    “The criteria is citizenship and involvement in the community,” Walls said.

  • Tennessee man pleads guilty in death of Bagdad man

    Austin T. Meredith, 26, of Sevierville, Tenn., pleaded guilty in January in the death of Howard “Red” White of Bagdad.

    Meredith was charged with vehicular manslaughter charges stemming from an accident in July 2012 in Corbin.

    Meredith pleaded guilty to second-degree manslaughter, first-degree wanton endangerment, DUI, no insurance and violation of federal safety regulations for commercial drivers.

    He will be sentenced on March 24 in Laurel County Circuit Court.

  • Martin named editor of The Sentinel-News

    Beginning Monday, The Sentinel-News will have a new editor at the helm.
    Longtime reporter and sports editor Todd Martin will replace Editor Steve Doyle, who is leaving after 5.5 years, to be managing editor of the News & Record in Greensboro, N.C.

    Martin, a native of Kingsport, Tenn., has been with the newspaper for 13 years, the first eight as sports editor and the last four as reporter.

    Martin said he is looking forward to his new position.

  • Republicans celebrate their growth

    The room was packed to capacity, and the food was flowing even faster than the conservation as Kentucky Agriculture Commissioner James Comer stepped up to the podium at Saturday’s Lincoln Day Dinner at Claudia Sanders Dinner House.

    “The only thing I like better than a good head of cattle is a good roomful of Republicans,” he said.

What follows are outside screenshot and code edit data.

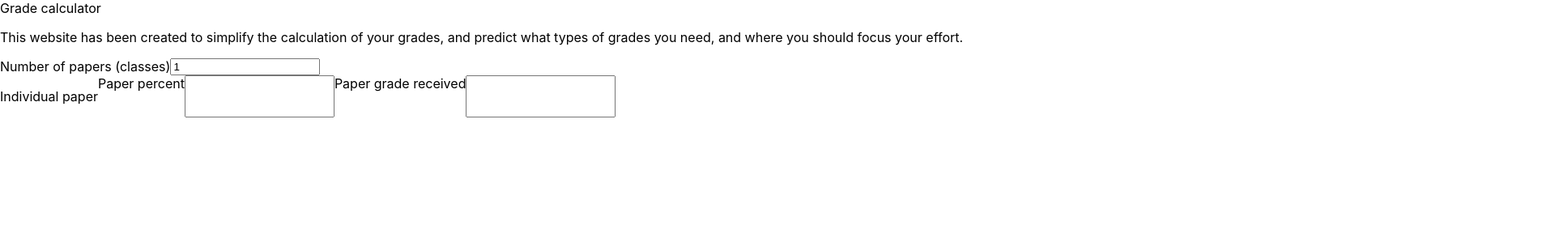
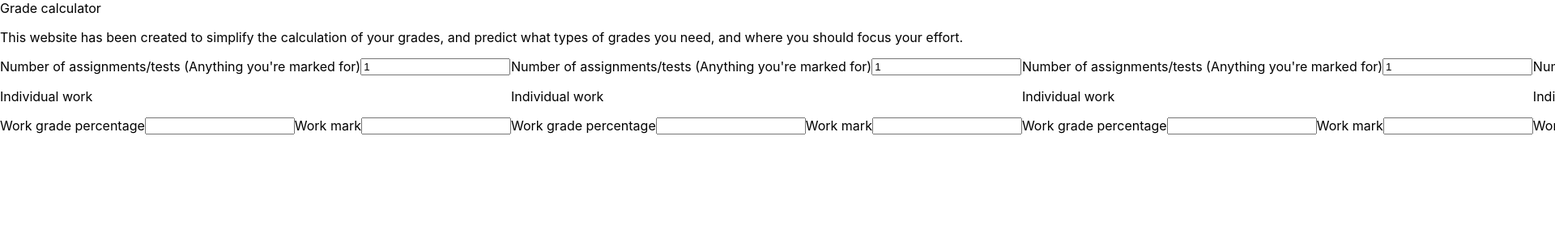
Before and after one commit to westshae/grade-calculator, a React (Create React App) app: page / in a window 1280 px wide. Shown: the top 300 px of the page at 81% size, 1920 px wide, since content can reach past the window. Built offline with nearby package versions, Linux system fonts and the light colour scheme.

Commit message:
Updated each individual course into a component

```diff
--- /dev/null
+++ b/src/components/courseContainer.js
@@ -0,0 +1,71 @@
+import styled from "styled-components"
+import { Component } from "react"
+
+const Container = styled.div`
+    display:flexbox;
+`
+
+const InputLabel = styled.label`
+    display:flexbox;
+`
+
+const Input = styled.input`
+    display:flexbox;
+`
+const PaperContainer = styled.div`
+    display:flexbox;
+    flex-direction:row;
+
+`
+
+class Course extends Component {
+    constructor(props){
+        super(props);
+        this.state = {
+            numPapers: 1,
+        }
+    }
+
+    handleNumCoursesChange(e) {
+        //Checks if the value isn't a string, if it isn't changes value to 1
+        let value = e.target.value;
+        if(!Boolean(value)){value = 1;}
+        if(isNaN(value)){value = 1;}
+
+        //Checks if the values fit the correct range, if not changes value
+        let valueInt = parseInt(value);
+        if(valueInt > 10){valueInt = 10;}
+        if(valueInt <= 0){valueInt = 1;}
+
+        this.setState({
+          numCourses: valueInt
+        })
+    }
+
+    render(){
+        return(
+            <div>
+                <Container>
+                    <InputLabel>Number of assignments/tests (Anything you're marked for)</InputLabel>
+                    <Input type="number" onChange={this.handleNumCoursesChange.bind(this)} value={this.state.numCourses} defaultValue={1}/>
+                </Container>
+                {Array(this.state.numCourses).fill(
+                    <div>
+                        <p>Individual work</p>
+
+                        <PaperContainer>
+                            <InputLabel>Work grade percentage</InputLabel>
+                            <Input/>
+                            <InputLabel>Work mark</InputLabel>
+                            <Input/>
+                            <br/>
+                        </PaperContainer>
+                    </div>
+                    )}
+
+            </div>
+        )
+    }
+}
+
+export default Course;
--- a/src/components/initiate.js
+++ b/src/components/initiate.js
@@ -1,22 +1,12 @@
 import styled from "styled-components";
 import {Component} from "react"
 
+//Component imports
+import Course from "../components/courseContainer"
+
 const Container = styled.div`
     display:flexbox;
-`
-
-const InputLabel = styled.label`
-    display:flexbox;
-`
-
-const Input = styled.input`
-    display:flexbox;
-`
-
-const PaperContainer = styled.div`
-    display:flexbox;
-    flex-direction:row;
-
+    flex-direction:column;
 `
 
 class initiate extends Component{
@@ -45,22 +35,12 @@ class initiate extends Component{
 
     render(){
         return(
-            <div>
-                <Container>
-                    <InputLabel>Number of papers (classes)</InputLabel>
-                    <Input type="number" onChange={this.handleNumCoursesChange.bind(this)} value={this.state.numCourses}/>
-                </Container>
-                {Array(this.state.numCourses).fill(
-                <PaperContainer>
-                    <p>Individual paper</p>
-                    <InputLabel>Paper percent</InputLabel>
-                    <Input/>
-                    <InputLabel>Paper grade received</InputLabel>
-                    <Input/>
-                    <br/>
-                </PaperContainer>
-                )}
-            </div>
+            <Container>
+                <Course/>
+                <Course/>
+                <Course/>
+                <Course/>
+            </Container>
 
         )
     }
```
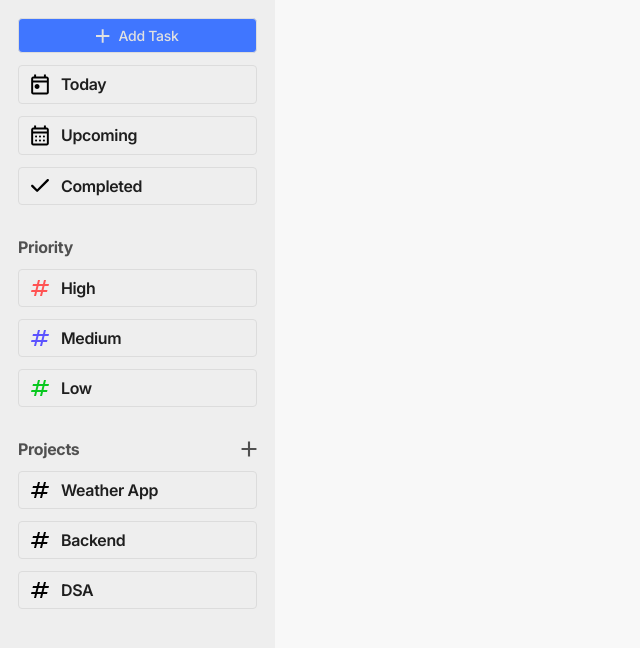
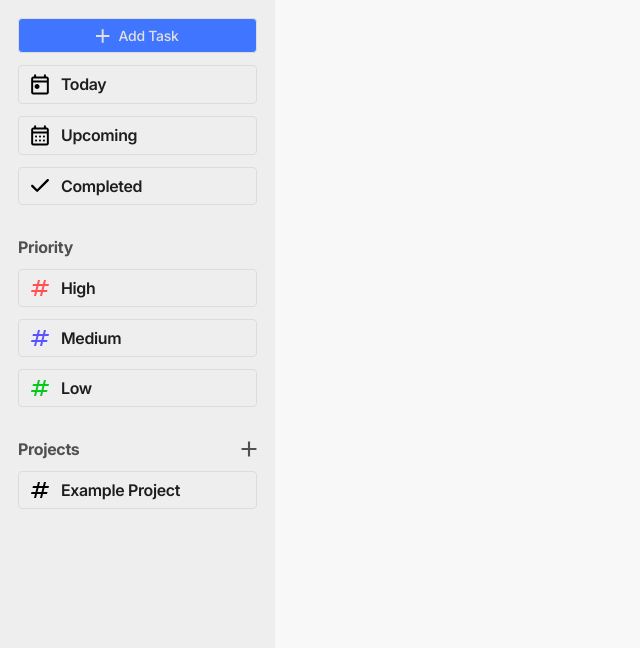
Before and after one commit to whatisaProCoder/odin-task-management-app, a website built with webpack: page src/template.html in a window 1280 px wide. Shown: the part 70-718 px from the top of the page, without its empty margins (0-640 px from the left). Built offline with nearby package versions, Linux system fonts and the light colour scheme; what smooth-scrollbar would draw is missing.

Commit message:
sidebar item states done

```diff
--- a/src/js/core/taskManager.js
+++ b/src/js/core/taskManager.js
@@ -102,7 +102,7 @@ export default class TaskManager {
         }
     }
 
-    getAllData() {
+    getAllProjects() {
         const projectsCopy = structuredClone(this.projects);
         return projectsCopy;
     }
--- /dev/null
+++ b/src/js/ui/project_page.js
@@ -0,0 +1,3 @@
+export default function createProjectPage(projectID) {
+    console.log("Project Page created for ID : ", projectID);
+}
--- a/src/js/ui/sidebar.js
+++ b/src/js/ui/sidebar.js
@@ -8,6 +8,8 @@ import blueHashtagIcon from "../../icons/blue_hashtag_icon.svg";
 import greenHashtagIcon from "../../icons/green_hashtag_icon.svg";
 import projectAddButton from "../../icons/project_add_button.svg";
 import blackHashtagIcon from "../../icons/black_hashtag_icon.svg";
+import TaskManager from "../core/taskManager"
+import createProjectPage from "./project_page";
 
 
 export default function initialiseSidebar() {
@@ -50,17 +52,41 @@ export default function initialiseSidebar() {
             Projects
             <img class="project-section-add-button" src="${projectAddButton}" alt="Add Projects">
         </div>
-        <div class="sidebar-item">
-            <img class="sidebar-item-icon" src="${blackHashtagIcon}">
-            Weather App
-        </div>
-        <div class="sidebar-item">
-            <img class="sidebar-item-icon" src="${blackHashtagIcon}">
-            Backend
-        </div>
-        <div class="sidebar-item">
-            <img class="sidebar-item-icon" src="${blackHashtagIcon}">
-            DSA
-        </div>
+        <div class="sidebar-projects"></div>
     `;
+
+    handleSidebarItemStates();
+
+    populateProjectSection();
 }
+
+function handleSidebarItemStates() {
+    const sidebarItems = document.querySelectorAll(".sidebar-item");
+    sidebarItems.forEach((item) => {
+        item.addEventListener("click", (event) => {
+            console.log(event.target);
+            sidebarItems.forEach((item) => {
+                item.classList.remove("sidebar-item-active");
+            });
+            item.classList.add("sidebar-item-active");
+        });
+    });
+}
+
+function populateProjectSection() {
+    const taskManager = new TaskManager();
+    for (const project of taskManager.getAllProjects()) {
+        const sidebarProjectElement = document.createElement("div");
+        sidebarProjectElement.innerHTML = /* html */ `
+            <div class="sidebar-item">
+                <img class="sidebar-item-icon" src="${blackHashtagIcon}">
+                ${project.projectName}
+            </div>
+        `;
+        sidebarProjectElement.addEventListener("click", (event) => {
+            console.log(event.target);
+            createProjectPage(project.projectID);
+        })
+        document.querySelector(".sidebar-projects").append(sidebarProjectElement);
+    }
+}
--- a/src/styles.css
+++ b/src/styles.css
@@ -91,6 +91,10 @@ body {
     border-color: #F8F8F8;
 }
 
+.sidebar-item-active:hover {
+    background-color: #F8F8F8;
+}
+
 .sidebar-item-icon {
     width: 1.125rem;
 }
```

    Comer’s observation summed up the mood and the tone of the event, the 30th annual fundraiser for the Republican Party in Shelby County.